Vitamin B12 has shown no toxicity to animals at several thousand times their nutritional requirements. In man, pernicious anemia patients have received daily doses for years 10 to 20 times that of the highest estimate of average daily consumption. The only reaction to vitamin B12 so far demonstrated in man is the development of sensitivity that can become manifest as allergy or anaphylaxis after parenteral administration of relatively high doses.
Vitamin B12 absortion is pecific and limited, so that only a very small proportion of vitamin B12 given orally becomes physiologically available and active. The body stores are depleted very slowly because of enterohepatic recirculation.
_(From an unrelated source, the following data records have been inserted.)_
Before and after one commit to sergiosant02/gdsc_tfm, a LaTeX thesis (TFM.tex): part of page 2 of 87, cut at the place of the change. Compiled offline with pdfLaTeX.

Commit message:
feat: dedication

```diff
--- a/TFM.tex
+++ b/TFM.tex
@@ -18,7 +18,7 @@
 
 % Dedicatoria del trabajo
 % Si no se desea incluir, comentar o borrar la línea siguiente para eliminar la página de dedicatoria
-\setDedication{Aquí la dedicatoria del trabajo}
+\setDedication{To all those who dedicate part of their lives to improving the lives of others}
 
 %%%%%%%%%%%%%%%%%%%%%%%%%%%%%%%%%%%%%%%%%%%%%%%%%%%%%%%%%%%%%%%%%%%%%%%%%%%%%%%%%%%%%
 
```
The addition of vitamin B12 to food, in amounts far in excess of need or of absorbability appears to be without hazard. On the basis of available evidence, the Select Committee concludes that: There is no evidence in the available information on vitamin B12 that demonstrates, or suggests reasonable grounds to suspect, a hazard to the public when it is used at levels that are now current and in the manner now practiced, or that might reasonably be expected in the future.